Next began the painstaking task of masking out all the assets in Photoshop (removing them from the background). This took quite a while since a lot of the elements would be animated, meaning a single object would be made up of multiple photos.
I was immediately disappointed with the results when I started importing the photo assets into the game. Everything looked too smooth and computer-animated, instead of having that jerky stop-motion feel.
I was able to add some artificial jerkiness to some of the elements (like the score at the bottom and the ‘Level Clear’ message), but overall I still think everything moves too smoothly.
Another big problem was that I decided to rotate the elements programmatically, instead of taking separate photos of the objects rotated to different degrees like you would in a stop-motion film. This contributes to the too-smooth feeling, but it also means that the shadows on the objects rotate with the objects, which is enough to break the stop-motion illusion. I briefly considered trying to re-shoot all the objects with multiple degrees of rotation, but it would have been a huge task to mask out all those photos and the extra assets would have increased the file size of the final game by orders of magnitude.
I also don’t think it’s apparent enough that all of the elements are photos of actual objects. This is mostly just due to my inexperience with this style of stop-motion. Most of the genius of the Pes videos is how he is able to use objects that are very recognizable and transform them into something else through animation.
In the end I accomplished my main goal of learning enough Actionscript 3 to make a real game, but the game I made isn’t that great. It doesn’t have enough of the stop-motion feel to be as visually stunning as I had hoped, and since it’s just a clone of a very familiar game, it isn’t original enough in its gameplay to be much fun to play for long.

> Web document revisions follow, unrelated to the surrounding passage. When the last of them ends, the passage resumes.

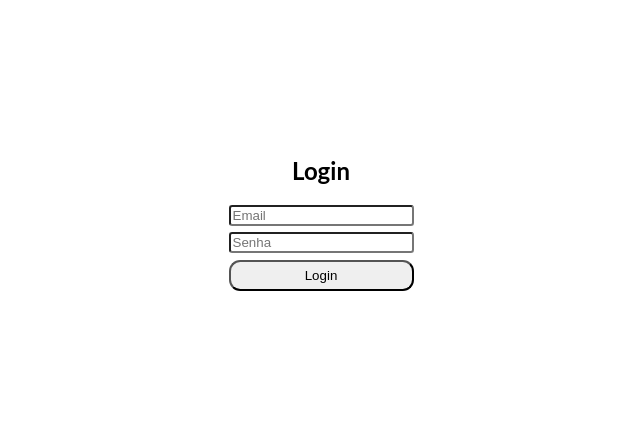
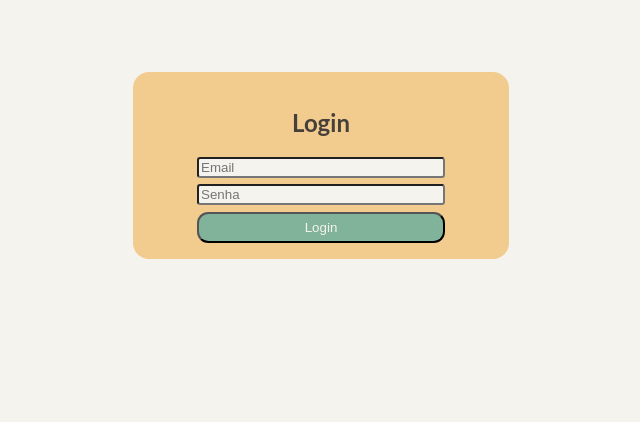
Before and after one commit to xandelm/treinamento-login, a plain HTML site: page index.html in a window 1280 px wide. Shown: the whole page, without its empty margins (319-959 px from the left). Drawn offline with Linux system fonts and the light colour scheme.

Commit message:
Add further styling

```diff
--- a/style.css
+++ b/style.css
@@ -1,3 +1,13 @@
+:root {
+    --light: #f4f3ee;
+    --beige: #f2cc8f;
+    --lightGreen: #81b29a;
+    --darkBlue: #3d405b;
+    --darkestGrey: #463f3a;
+    --darkGrey:#8a817c;
+    --lightGrey:#bcb8b1;
+}
+
 html {
     width: 100%;
     height: 100%;
@@ -10,23 +20,34 @@ body {
     display: flex;
     align-items: center;
     justify-content: center;
-    background-color: #fff;
+    background-color:var(--light) ;
+    color: var(--darkBlue);
+}
+
+div#container > h2 {
+    color: var(--darkestGrey);
 }
 
 div#container {
     text-align: center;
     display: flex;
     flex-direction: column;
-    margin: 0 auto;
-    padding: 8rem;
+    margin: 4rem auto;
+    padding: 1rem 4rem;
+    background-color: var(--beige);
+    border-radius: 1rem;
 }
 
 input {
+    width: 15rem;
     margin: 0 0 .4rem 0;
     border-radius: 0.2rem;
+    background-color: var(--light);
 }
 
 button {
     padding: .4rem;
     border-radius: 0.7rem;
+    background-color: var(--lightGreen);
+    color: var(--light);
 }
```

But don’t let that dissuade you from giving it a try:
Play Commander Cookie (in Space!)
Let me know what you think.